Two of my favorite online writers, Chris Bowers of OpenLeft and Nate Silver of 538.com, had an interesting exchange that touches on a perennial issue of concern to Democrats: should self-conscious progressives (using the Progressive Caucus definition of that term) care if a bunch of "centrist" or conservative Democrats in the U.S. House lose in 2010?
Chris says, basically, no. His reasoning is that there is already a "non-progressive majority" in the House, and that non-progressive Democratic losses might well strengthen the hand of the Progressive Caucus in the Democratic Caucus at large. He also suggests that some of the seats lost by the kind of Democrats he doesn't like might be picked up by the kind of Democrats he likes down the road.

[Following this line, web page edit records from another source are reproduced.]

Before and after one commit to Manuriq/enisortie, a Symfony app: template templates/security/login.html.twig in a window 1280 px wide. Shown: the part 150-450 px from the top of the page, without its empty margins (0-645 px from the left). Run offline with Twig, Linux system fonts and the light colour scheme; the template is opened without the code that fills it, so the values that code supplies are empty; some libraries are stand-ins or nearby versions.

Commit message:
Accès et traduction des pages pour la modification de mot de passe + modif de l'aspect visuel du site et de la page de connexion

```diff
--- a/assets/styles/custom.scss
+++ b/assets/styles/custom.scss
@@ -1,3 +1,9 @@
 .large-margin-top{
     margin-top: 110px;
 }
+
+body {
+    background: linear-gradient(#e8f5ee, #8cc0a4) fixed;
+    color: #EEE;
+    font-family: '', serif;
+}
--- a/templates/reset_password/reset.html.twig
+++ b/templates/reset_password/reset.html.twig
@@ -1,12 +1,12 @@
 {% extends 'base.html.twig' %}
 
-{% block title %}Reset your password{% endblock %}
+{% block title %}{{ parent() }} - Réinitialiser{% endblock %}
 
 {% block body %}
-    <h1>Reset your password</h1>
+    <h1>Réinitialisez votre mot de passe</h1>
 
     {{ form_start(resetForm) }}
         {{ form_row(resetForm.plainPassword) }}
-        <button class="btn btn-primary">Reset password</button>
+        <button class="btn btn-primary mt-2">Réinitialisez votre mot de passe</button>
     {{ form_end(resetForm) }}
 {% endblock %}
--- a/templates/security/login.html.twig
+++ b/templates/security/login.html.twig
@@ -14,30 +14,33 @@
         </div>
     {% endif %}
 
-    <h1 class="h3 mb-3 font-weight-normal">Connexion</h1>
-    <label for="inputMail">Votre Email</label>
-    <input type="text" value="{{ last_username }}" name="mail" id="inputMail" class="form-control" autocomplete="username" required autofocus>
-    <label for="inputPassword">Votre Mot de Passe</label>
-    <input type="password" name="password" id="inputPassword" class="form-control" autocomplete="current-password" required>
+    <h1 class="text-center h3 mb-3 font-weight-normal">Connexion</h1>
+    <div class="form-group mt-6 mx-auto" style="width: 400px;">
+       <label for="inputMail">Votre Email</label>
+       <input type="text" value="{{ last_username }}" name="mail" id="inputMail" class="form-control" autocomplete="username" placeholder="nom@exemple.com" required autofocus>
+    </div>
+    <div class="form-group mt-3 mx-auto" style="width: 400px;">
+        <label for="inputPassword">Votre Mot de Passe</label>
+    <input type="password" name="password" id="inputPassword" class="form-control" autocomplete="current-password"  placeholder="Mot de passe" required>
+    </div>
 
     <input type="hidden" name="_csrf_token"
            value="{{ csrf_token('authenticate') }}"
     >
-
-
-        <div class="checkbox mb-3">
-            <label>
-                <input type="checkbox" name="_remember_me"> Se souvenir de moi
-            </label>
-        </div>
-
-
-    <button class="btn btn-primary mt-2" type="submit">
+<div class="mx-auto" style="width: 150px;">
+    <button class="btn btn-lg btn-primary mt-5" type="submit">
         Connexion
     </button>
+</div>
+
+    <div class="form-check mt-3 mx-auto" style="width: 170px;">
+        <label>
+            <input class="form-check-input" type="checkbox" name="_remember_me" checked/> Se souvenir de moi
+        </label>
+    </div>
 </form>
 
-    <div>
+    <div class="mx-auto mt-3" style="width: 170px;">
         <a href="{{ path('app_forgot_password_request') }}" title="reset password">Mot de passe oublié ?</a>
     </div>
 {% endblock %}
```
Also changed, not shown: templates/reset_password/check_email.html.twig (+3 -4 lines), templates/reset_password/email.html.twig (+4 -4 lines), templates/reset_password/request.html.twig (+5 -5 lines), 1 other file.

Nate offers a rejoinder that looks closely at the 39 most vulnerable House Democrats and argues that Chris' generalization of them as non-progressive is quite questionable. Choosing the three most difficult (and significant) House votes as a measure, he notes that 18 voted with the leadership and the administration on all three; 27 voted "right" on two out of three; and only two went the wrong way on all three. Since Speaker Pelosi undoubtedly gave some of these Members a "pass" on one or more of these key votes, they seem less than monolithically rebellious, and the idea that replacing them en masse with (typically) right-wing Republicans as a matter of indifference is a dubious proposition.
Neither Chris nor Nate directly addresses the obvious issue that it matters to Democrats if they actually control the House or not, and neither really gets into the question of whether at least some of the endangered Democrats accurately represent the views not only their districts, but of Democrats in their districts. Chris is clearly focused on the relative power of the Progressive Caucus vis a vis the Blue Dogs, but as Nate points out, 39 of the 53 Blue Dogs aren't endangered at all.
I understand that OpenLeft was founded with the explicit goal of moving the congressional Democratic Caucus to the left, and is determined to get progressives to place a higher premium on ideology (and real-life policy results) than on blind partisanship. But Nate's right to question the sort of one-step-back, two-step-forward logic that is indifferent to gains by a rabidly conservative GOP so long as it damages ideologically "unsound" Democrats. It's not clear we as a party or a country can afford that sort of "long view."